Step Two – drift away. It may seem counter intuitive to a fisherman who has spent a couple of hours running around trying to locate the breaking schools, but the best thing to do is leave. By leave, I mean you should allow the current to drift your boat away from the blitz. Once you get out of casting range of the breakers, start watching the fish finder. Since the bigger fish can’t get beneath the breaking juveniles in the shallow water, they’re likely to move off downstream in their efforts to clean up those tasty table scraps. Just maintain your drift
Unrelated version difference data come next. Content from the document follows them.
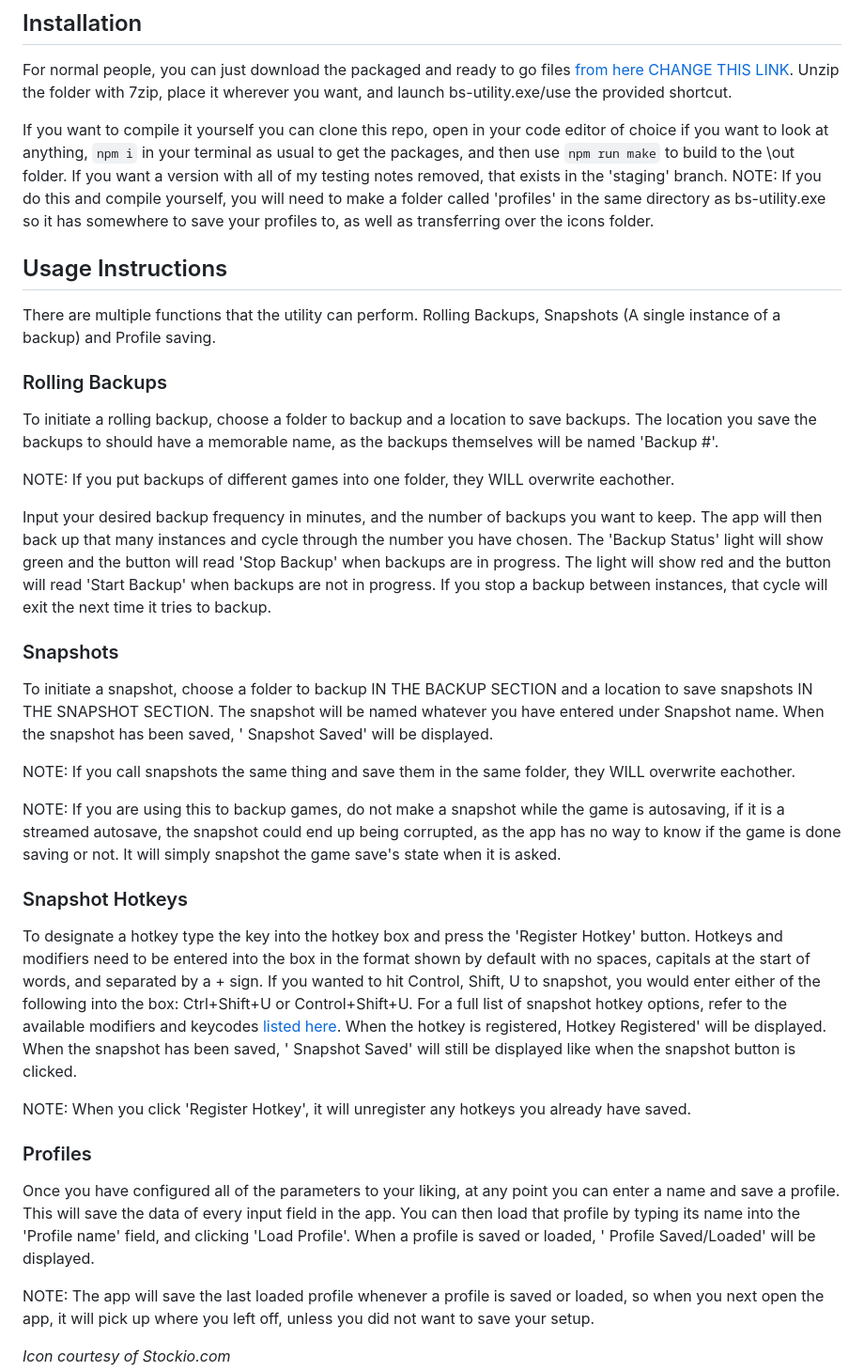
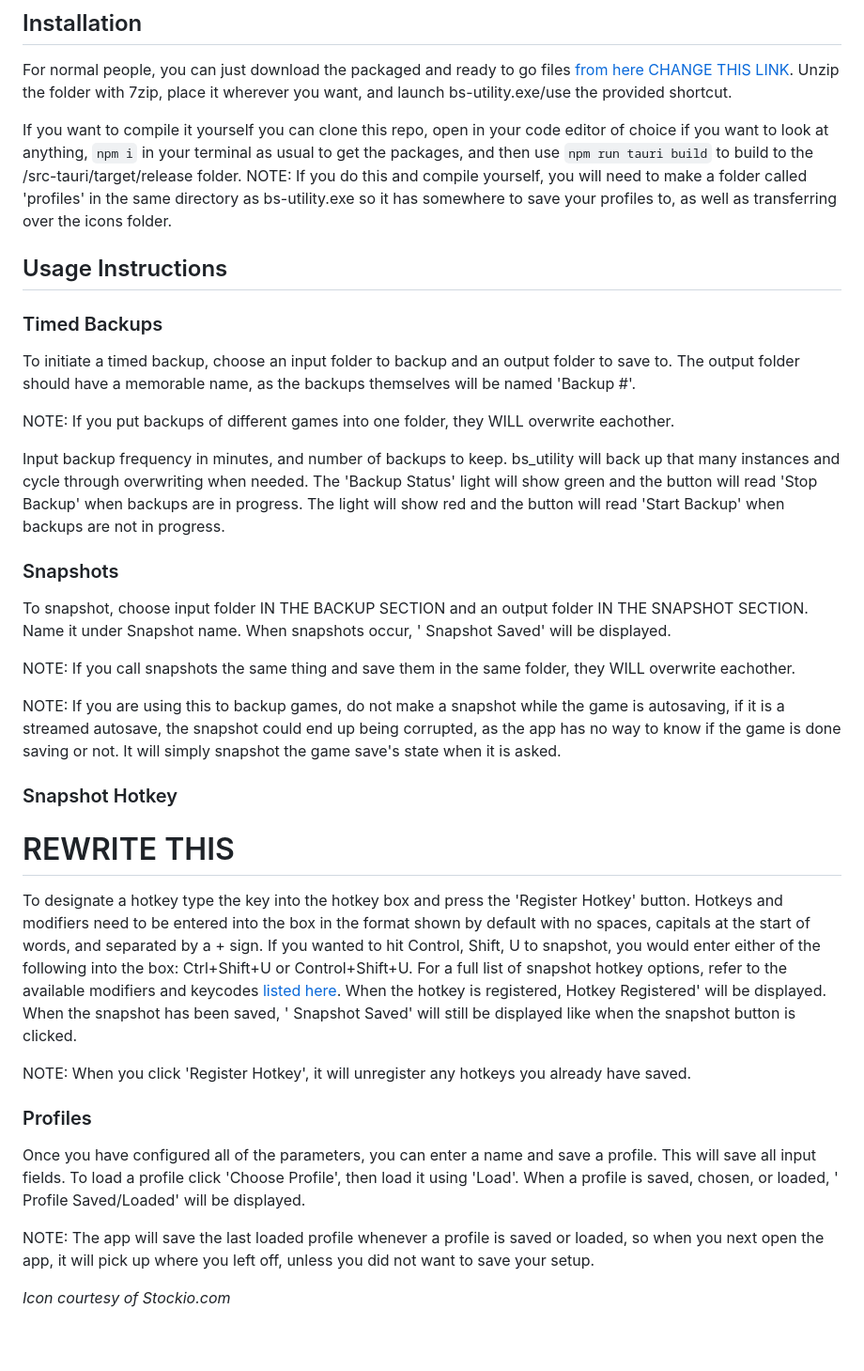
Before and after one commit to aodh66/bs_utility_rust, a Markdown page: README.md, the part around the change. Shown at 94% size. Rendered like a GitHub page; blank space fills up the shorter version.

```diff
--- a/README.md
+++ b/README.md
@@ -26,32 +26,31 @@ This was also a project to help me get some experience with Electron. Despite th
 ## Installation
  For normal people, you can just download the packaged and ready to go files [from here CHANGE THIS LINK](). Unzip the folder with 7zip, place it wherever you want, and launch bs-utility.exe/use the provided shortcut.
 
-If you want to compile it yourself you can clone this repo, open in your code editor of choice if you want to look at anything, `npm i` in your terminal as usual to get the packages, and then use `npm run make` to build to the \out folder. If you want a version with all of my testing notes removed, that exists in the 'staging' branch. NOTE: If you do this and compile yourself, you will need to make a folder called 'profiles' in the same directory as bs-utility.exe so it has somewhere to save your profiles to, as well as transferring over the icons folder.
+If you want to compile it yourself you can clone this repo, open in your code editor of choice if you want to look at anything, `npm i` in your terminal as usual to get the packages, and then use `npm run tauri build` to build to the /src-tauri/target/release folder. NOTE: If you do this and compile yourself, you will need to make a folder called 'profiles' in the same directory as bs-utility.exe so it has somewhere to save your profiles to, as well as transferring over the icons folder.
 
 ## Usage Instructions
-There are multiple functions that the utility can perform. Rolling Backups, Snapshots (A single instance of a backup) and Profile saving.
-
-### Rolling Backups
-To initiate a rolling backup, choose a folder to backup and a location to save backups. The location you save the backups to should have a memorable name, as the backups themselves will be named 'Backup #'.
+### Timed Backups
+To initiate a timed backup, choose an input folder to backup and an output folder to save to. The output folder should have a memorable name, as the backups themselves will be named 'Backup #'.
 
 NOTE: If you put backups of different games into one folder, they WILL overwrite eachother.
 
-Input your desired backup frequency in minutes, and the number of backups you want to keep. The app will then back up that many instances and cycle through the number you have chosen. The 'Backup Status' light will show green and the button will read 'Stop Backup' when backups are in progress. The light will show red and the button will read 'Start Backup' when backups are not in progress. If you stop a backup between instances, that cycle will exit the next time it tries to backup.
+Input backup frequency in minutes, and number of backups to keep. bs_utility will back up that many instances and cycle through overwriting when needed. The 'Backup Status' light will show green and the button will read 'Stop Backup' when backups are in progress. The light will show red and the button will read 'Start Backup' when backups are not in progress.
 
 ### Snapshots
-To initiate a snapshot, choose a folder to backup IN THE BACKUP SECTION and a location to save snapshots IN THE SNAPSHOT SECTION. The snapshot will be named whatever you have entered under Snapshot name. When the snapshot has been saved, '<snapshot name> Snapshot Saved' will be displayed.
+To snapshot, choose input folder IN THE BACKUP SECTION and an output folder IN THE SNAPSHOT SECTION. Name it under Snapshot name. When snapshots occur, '<snapshot name> Snapshot Saved' will be displayed.
 
 NOTE: If you call snapshots the same thing and save them in the same folder, they WILL overwrite eachother.
 
 NOTE: If you are using this to backup games, do not make a snapshot while the game is autosaving, if it is a streamed autosave, the snapshot could end up being corrupted, as the app has no way to know if the game is done saving or not. It will simply snapshot the game save's state when it is asked.
 
-### Snapshot Hotkeys
+### Snapshot Hotkey
+# REWRITE THIS
 To designate a hotkey type the key into the hotkey box and press the 'Register Hotkey' button. Hotkeys and modifiers need to be entered into the box in the format shown by default with no spaces, capitals at the start of words, and separated by a + sign. If you wanted to hit Control, Shift, U to snapshot, you would enter either of the following into the box: Ctrl+Shift+U or Control+Shift+U. For a full list of snapshot hotkey options, refer to the available modifiers and keycodes [listed here](https://www.electronjs.org/docs/latest/api/accelerator). When the hotkey is registered, <snapshot name> Hotkey Registered' will be displayed. When the snapshot has been saved, '<snapshot name> Snapshot Saved' will still be displayed like when the snapshot button is clicked.
 
 NOTE: When you click 'Register Hotkey', it will unregister any hotkeys you already have saved.
 
 ### Profiles
-Once you have configured all of the parameters to your liking, at any point you can enter a name and save a profile. This will save the data of every input field in the app. You can then load that profile by typing its name into the 'Profile name' field, and clicking 'Load Profile'. When a profile is saved or loaded, '<profile name> Profile Saved/Loaded' will be displayed.
+Once you have configured all of the parameters, you can enter a name and save a profile. This will save all input fields. To load a profile click 'Choose Profile', then load it using 'Load'. When a profile is saved, chosen, or loaded, '<profile name> Profile Saved/Loaded' will be displayed.
 
 NOTE: The app will save the last loaded profile whenever a profile is saved or loaded, so when you next open the app, it will pick up where you left off, unless you did not want to save your setup.
 
```
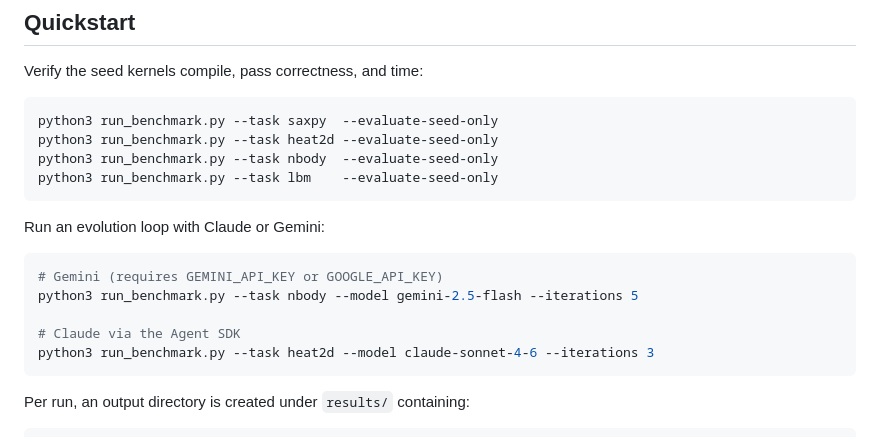
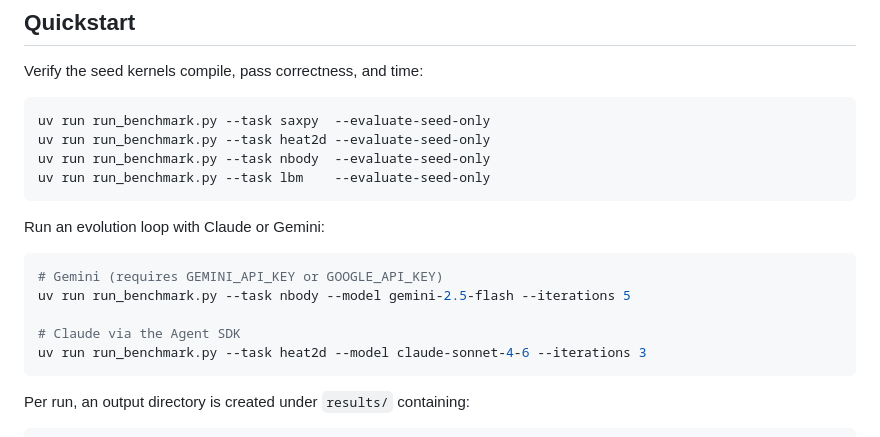
Before and after one commit to vicgalle/metal-sci-kernels, a Markdown page: README.md, the part around the change. Drawn GitHub-style.

````diff
--- a/README.md
+++ b/README.md
@@ -43,20 +43,20 @@ pip install -r requirements.txt
 Verify the seed kernels compile, pass correctness, and time:
 
 ```sh
-python3 run_benchmark.py --task saxpy  --evaluate-seed-only
-python3 run_benchmark.py --task heat2d --evaluate-seed-only
-python3 run_benchmark.py --task nbody  --evaluate-seed-only
-python3 run_benchmark.py --task lbm    --evaluate-seed-only
+uv run run_benchmark.py --task saxpy  --evaluate-seed-only
+uv run run_benchmark.py --task heat2d --evaluate-seed-only
+uv run run_benchmark.py --task nbody  --evaluate-seed-only
+uv run run_benchmark.py --task lbm    --evaluate-seed-only
 ```
 
 Run an evolution loop with Claude or Gemini:
 
 ```sh
 # Gemini (requires GEMINI_API_KEY or GOOGLE_API_KEY)
-python3 run_benchmark.py --task nbody --model gemini-2.5-flash --iterations 5
+uv run run_benchmark.py --task nbody --model gemini-2.5-flash --iterations 5
 
 # Claude via the Agent SDK
-python3 run_benchmark.py --task heat2d --model claude-sonnet-4-6 --iterations 3
+uv run run_benchmark.py --task heat2d --model claude-sonnet-4-6 --iterations 3
 ```
 
 Per run, an output directory is created under `results/` containing:
````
Even if you’ve stopped marking fish, stay on that drift a little while. It’s not unusual for another school to appear every dozen yards or so. The best lures for this situation are soft plastics, especially tooth-proof fluke-types like Strike King’s Zulu line. These new generation plastics will last through several bluefish attacks. The only drawback is that they almost always have to be super-glued to the jig head or they won’t stay attached. Use a heavier jig head so that you’re absolutely certain your lure is bouncing on the bottom after each snap of the rod.
Remember that fish are more fragile in hot weather. As always, it’s a good idea to cut the trebles off your top-water baits and remove the barbs from your single hooks when throwing to juvenile breaking fish. Blitzing rockfish and blues can be great warm-weather fun, but don’t give up on bigger game, there’s some decent fish out there just waiting for the fishermen with the right technique to come along and catch them! Small fish in the breaks doesn’t have to be the highlight of your summer dog days.